◆ What needs to be done
Could all of the entries be written out exactly, with any pictures omitted?

Saved data entries
------------
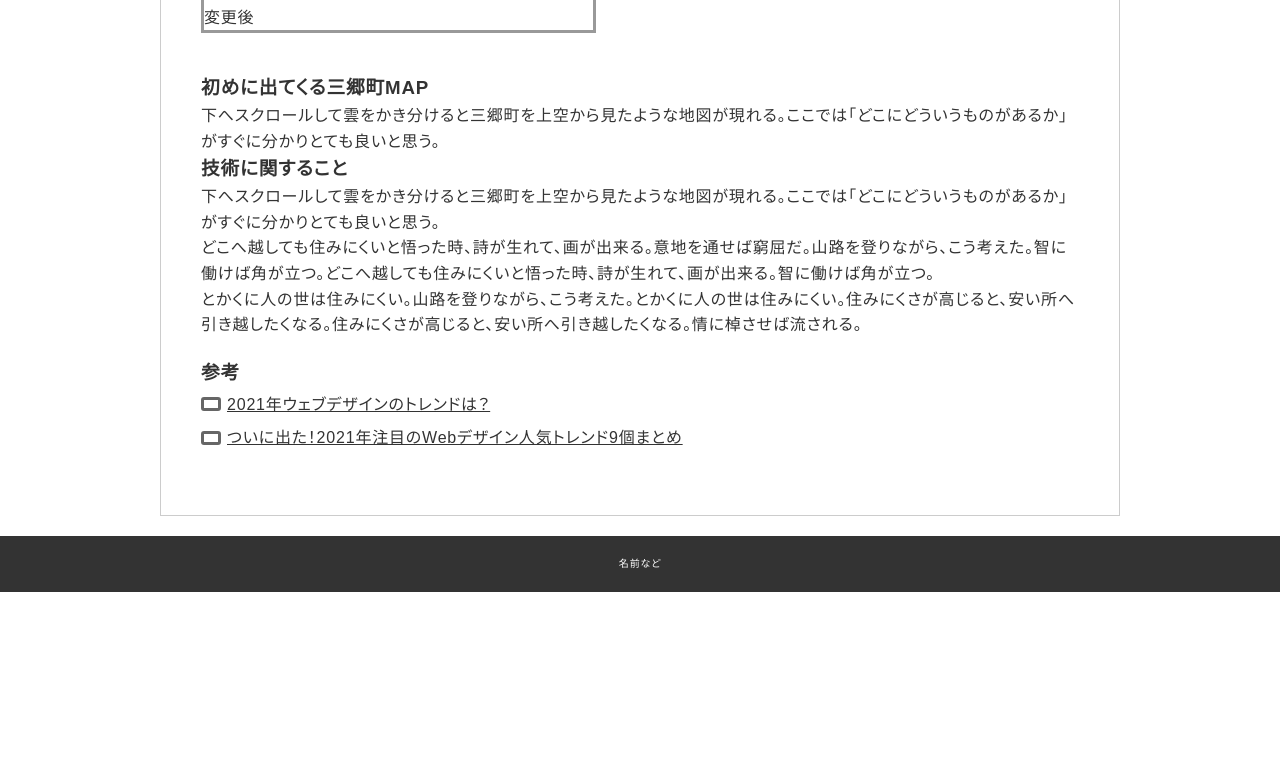
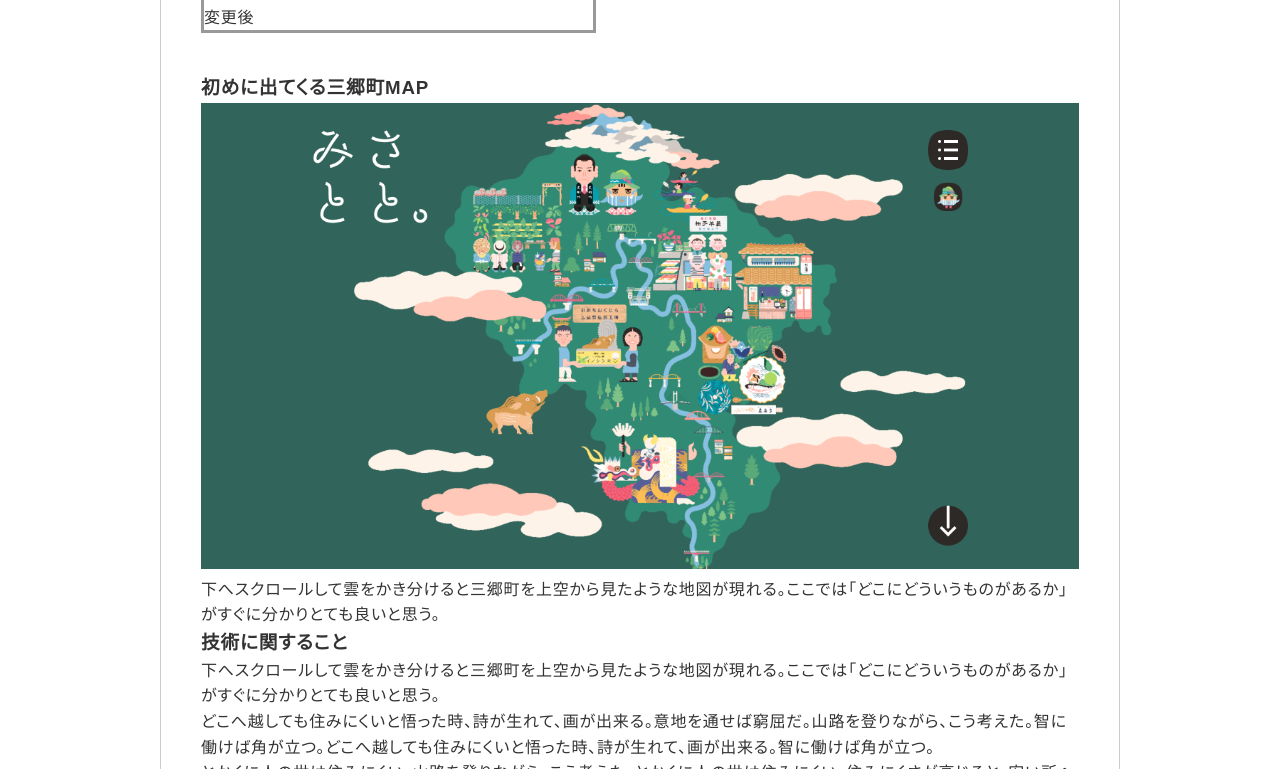
Before and after one commit to KUAD-XtechDesign/portfolio-tamaken0802, a plain HTML site: page reports/report01.html in a window 1280 px wide. Shown: the part 714-1483 px from the top of the page. Before the commit the page ends 1306 px from the top, so only its background shows below. Drawn offline with Linux system fonts and the light colour scheme.

Commit message:
Update report01.html

```diff
--- a/reports/report01.html
+++ b/reports/report01.html
@@ -53,6 +53,7 @@
           <div class="pic">
           <h3>初めに出てくる三郷町MAP
           </h3>
+          <img src="./images/misatoto3.png" alt="">
           <p>
             下へスクロールして雲をかき分けると三郷町を上空から見たような地図が現れる。ここでは「どこにどういうものがあるか」がすぐに分かりとても良いと思う。<br>
 
```
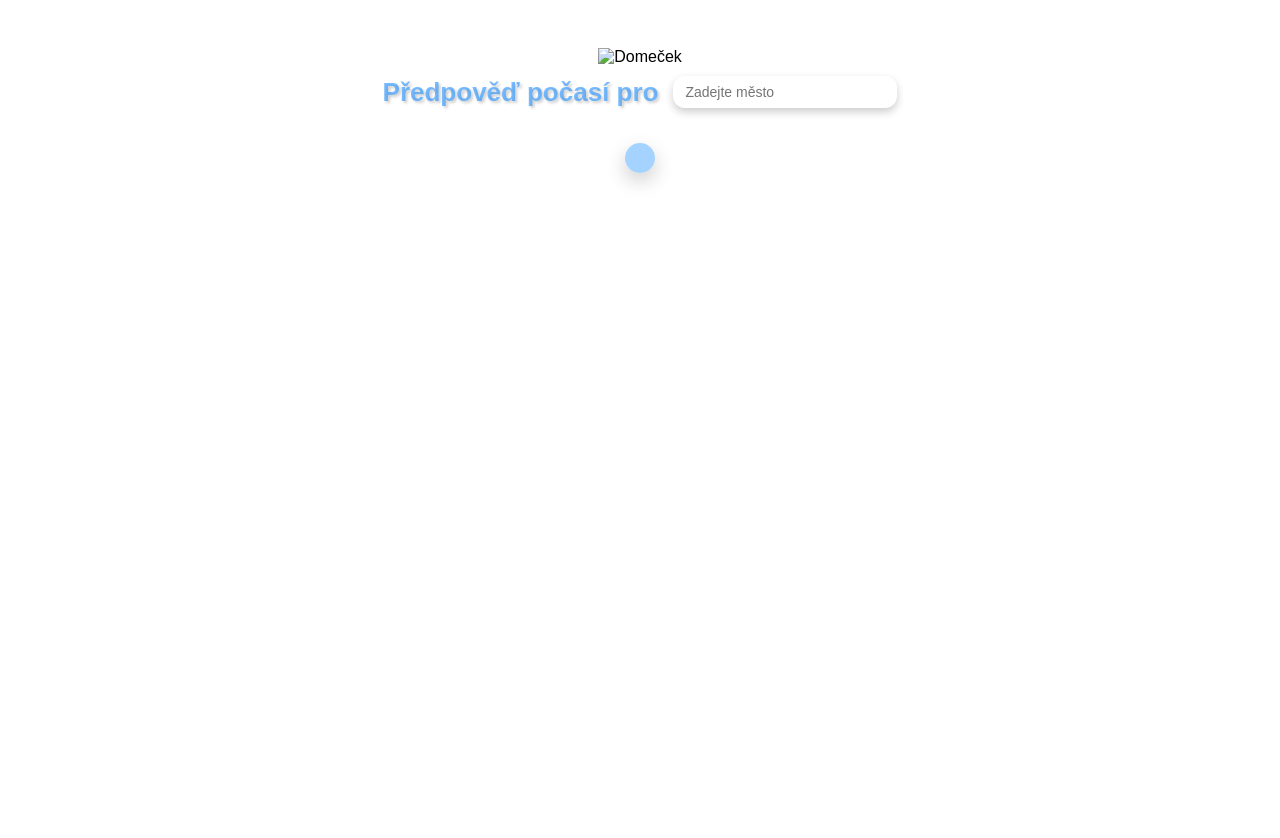
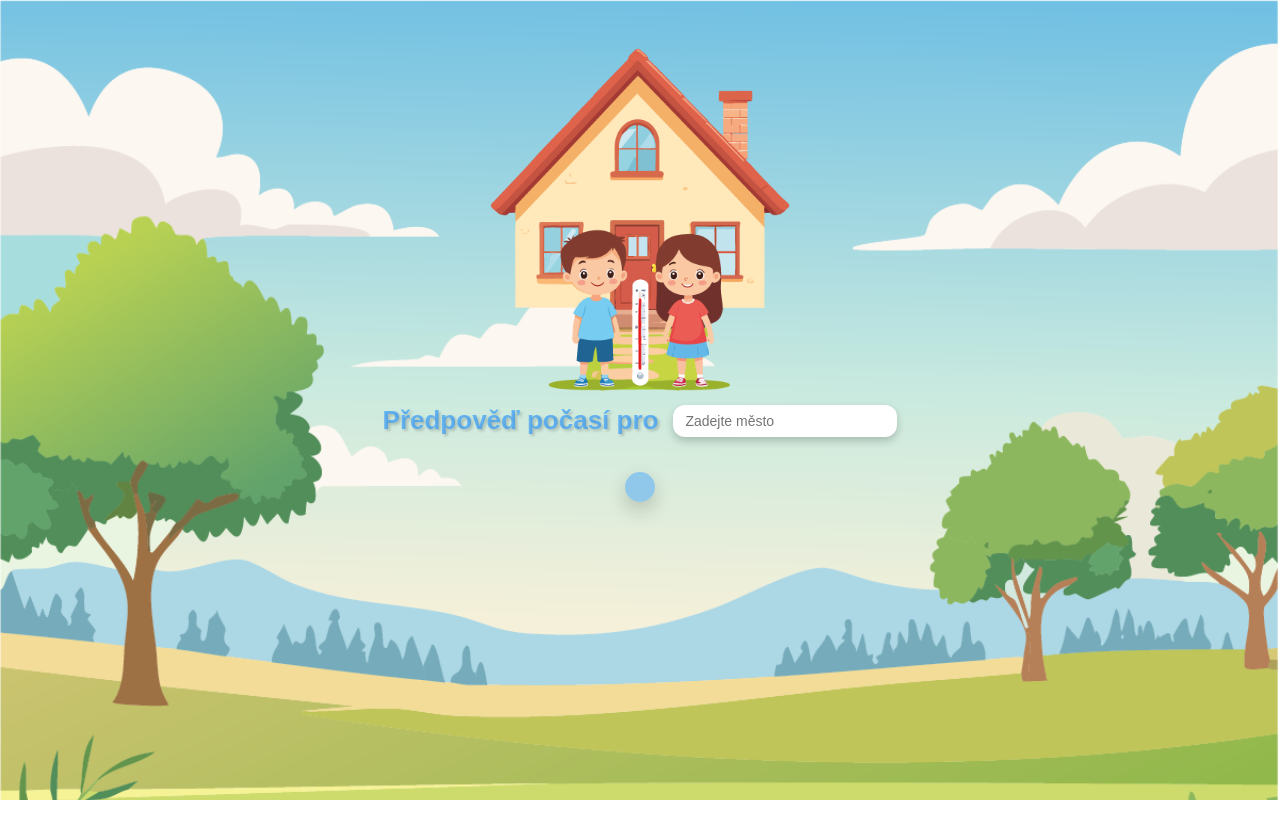
Before and after one commit to MartinSchwarz73/weather-forecast-app, a plain HTML site: page index.html in a window 1280 px wide. Drawn offline with nearby package versions, Linux system fonts and the light colour scheme; the site is published under a folder, as on GitHub Pages, so addresses that start at the root find nothing.

Commit message:
fix paths

```diff
--- a/index.html
+++ b/index.html
@@ -15,7 +15,7 @@
 
     <!-- House with characters -->
     <div id="houseWithCharacters">
-      <img src="/images/house-400px.png" alt="Domeček">
+      <img src="images/house-400px.png" alt="Domeček">
     </div>
 
     <!-- wrapper pro input + suggestions -->
--- a/js/ui/UIRenderer.js
+++ b/js/ui/UIRenderer.js
@@ -43,7 +43,7 @@ export class UIRenderer {
           const graph = document.createElement("div");
           graph.className = "graph";
           graph.style.backgroundImage =
-            `url(/images/mini-graph-100x100px.png)`;
+            `url(images/mini-graph-100x100px.png)`;
 
           iconDiv.appendChild(weather);
           iconDiv.appendChild(graph);
--- a/styles.css
+++ b/styles.css
@@ -22,7 +22,7 @@ body {
   left: 0;
   width: 100%;
   height: 100%;
-  background-image: url("/images/sky.png");
+  background-image: url("images/sky.png");
   background-size: cover;
   z-index: 0;
 }
```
------------
◆ Written answer
Before and after one commit to KUAD-XtechDesign/portfolio-tamaken0802, a plain HTML site: page reports/report01.html in a window 1280 px wide. Shown: the part 714-1483 px from the top of the page. Before the commit the page ends 1306 px from the top, so only its background shows below. Drawn offline with Linux system fonts and the light colour scheme.

Commit message:
Update report01.html

```diff
--- a/reports/report01.html
+++ b/reports/report01.html
@@ -53,6 +53,7 @@
           <div class="pic">
           <h3>初めに出てくる三郷町MAP
           </h3>
+          <img src="./images/misatoto3.png" alt="">
           <p>
             下へスクロールして雲をかき分けると三郷町を上空から見たような地図が現れる。ここでは「どこにどういうものがあるか」がすぐに分かりとても良いと思う。<br>
 
```
Before and after one commit to MartinSchwarz73/weather-forecast-app, a plain HTML site: page index.html in a window 1280 px wide. Drawn offline with nearby package versions, Linux system fonts and the light colour scheme; the site is published under a folder, as on GitHub Pages, so addresses that start at the root find nothing.

Commit message:
fix paths

```diff
--- a/index.html
+++ b/index.html
@@ -15,7 +15,7 @@
 
     <!-- House with characters -->
     <div id="houseWithCharacters">
-      <img src="/images/house-400px.png" alt="Domeček">
+      <img src="images/house-400px.png" alt="Domeček">
     </div>
 
     <!-- wrapper pro input + suggestions -->
--- a/js/ui/UIRenderer.js
+++ b/js/ui/UIRenderer.js
@@ -43,7 +43,7 @@ export class UIRenderer {
           const graph = document.createElement("div");
           graph.className = "graph";
           graph.style.backgroundImage =
-            `url(/images/mini-graph-100x100px.png)`;
+            `url(images/mini-graph-100x100px.png)`;
 
           iconDiv.appendChild(weather);
           iconDiv.appendChild(graph);
--- a/styles.css
+++ b/styles.css
@@ -22,7 +22,7 @@ body {
   left: 0;
   width: 100%;
   height: 100%;
-  background-image: url("/images/sky.png");
+  background-image: url("images/sky.png");
   background-size: cover;
   z-index: 0;
 }
```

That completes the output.